“Today, we’re excited to announce that Project Spartan is available for the first time for Windows Insiders to try out as part of the latest Windows 10 Technical Preview build for PCs,” said Joe Belfiore, corporate vice president of the Operating Systems Group at Microsoft, in a March 30 announcement. Project Spartan is available in build 10049 of the operating system, which is set to be released this summer.
For Microsoft, Project Spartan represents a break from the past. Featuring a new Web rendering engine, the browser marks a mobile-friendly departure from Internet Explorer (IE) and its legacy-preserving limitations, which have been criticized for fragmenting the development community and stymieing innovation on the Web.
Project Spartan is not only a new browser, but also emblematic of the Redmond, Wash., software giant’s new approach to the Web, according to Belfiore.
During the development process, “… we took a hard look at everything we were doing with the browser—from the way we engineered it, to the way we designed the user experience, to the way we approached compatibility and interoperability, to the way we interacted with our customers and Web developers, to the way we released it,” he stated in his blog post. “This led us to believe we needed to step forward into a new era of browsing at Microsoft” and create a browser “designed for the modern Web.”

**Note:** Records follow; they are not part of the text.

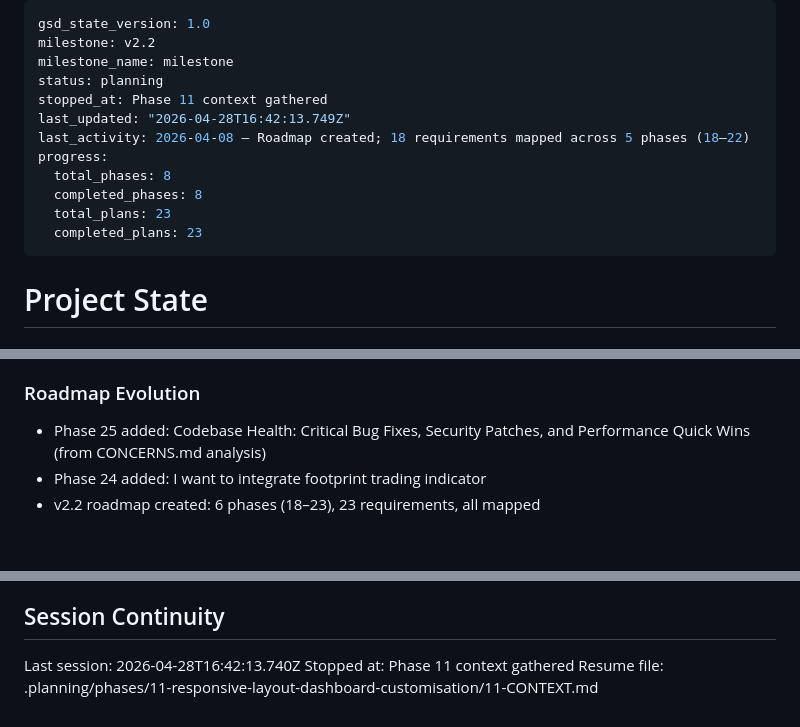
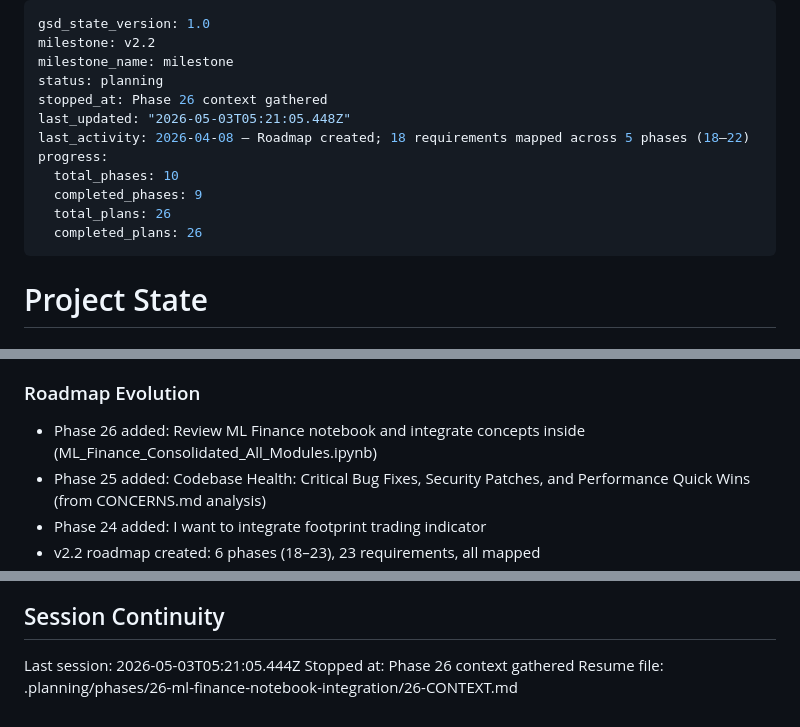
Before and after one commit to JunHao95/FinanceWebScrapper, a Markdown page: .planning/STATE.md, 3 parts joined by grey strips. GitHub-like rendering; blank space fills up the shorter version.

Commit message:
docs(state): record phase 26 context session

```diff
--- a/.planning/STATE.md
+++ b/.planning/STATE.md
@@ -3,14 +3,14 @@ gsd_state_version: 1.0
 milestone: v2.2
 milestone_name: milestone
 status: planning
-stopped_at: Phase 11 context gathered
-last_updated: "2026-04-28T16:42:13.749Z"
+stopped_at: Phase 26 context gathered
+last_updated: "2026-05-03T05:21:05.448Z"
 last_activity: 2026-04-08 — Roadmap created; 18 requirements mapped across 5 phases (18–22)
 progress:
-  total_phases: 8
-  completed_phases: 8
-  total_plans: 23
-  completed_plans: 23
+  total_phases: 10
+  completed_phases: 9
+  total_plans: 26
+  completed_plans: 26
 ---
 
 # Project State
@@ -156,6 +156,7 @@ Recent decisions affecting current work:
 
 ### Roadmap Evolution
 
+- Phase 26 added: Review ML Finance notebook and integrate concepts inside (ML_Finance_Consolidated_All_Modules.ipynb)
 - Phase 25 added: Codebase Health: Critical Bug Fixes, Security Patches, and Performance Quick Wins (from CONCERNS.md analysis)
 - Phase 24 added: I want to integrate footprint trading indicator
 - v2.2 roadmap created: 6 phases (18–23), 23 requirements, all mapped
@@ -177,6 +178,6 @@ Recent decisions affecting current work:
 
 ## Session Continuity
 
-Last session: 2026-04-28T16:42:13.740Z
-Stopped at: Phase 11 context gathered
-Resume file: .planning/phases/11-responsive-layout-dashboard-customisation/11-CONTEXT.md
+Last session: 2026-05-03T05:21:05.444Z
+Stopped at: Phase 26 context gathered
+Resume file: .planning/phases/26-ml-finance-notebook-integration/26-CONTEXT.md
```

Microsoft isn’t abandoning businesses with legacy Web applications, assured Belfiore. “This is why we will continue to make it easy for our enterprise customers to make Internet Explorer 11 the default browser via group policy,” he said.
Users who load up build 10049 will be able to try Project Spartan’s new features, although Belfiore cautioned that they “are still in an early, incomplete state.” These include Cortana, Microsoft’s virtual assistant, which first debuted on Windows Phone 8.1.
“She remains in the background but provides additional information when you need it, making browsing easier and more efficient,” said Belfiore. “Cortana in Spartan will be available in the U.S. versions of this build, and available more broadly later.”
Project Spartan also features integration with OneNote, Microsoft’s free note-taking app, complete with stylus-based inking support. “Project Spartan enables you to write or type directly on the page, comment on what’s interesting or clip what you want—then easily share this ‘Web Note’ via mail, or a social network,” noted Belfiore. “Researching and collecting information from the Web is just as easy, as you can save your notes directly to OneNote.”
Finally, the new Reading List and Reading View features allow users to time-shift their online content consumption, added Belfiore. “Project Spartan helps with a beautiful new Reading List to collect everything you want to read, including the ability to save any webpage or PDF for convenient access later, and an integrated, distraction-free Reading View that keeps you focused on the content.”
Apart from Project Spartan, build 10049 of the Windows 10 preview fixes some issues that cropped up in build 10041, including the Photos app crashing bug. The newest version also prevents users from getting stuck during the initial setup if they manually lock their PCs (Windows Key + L).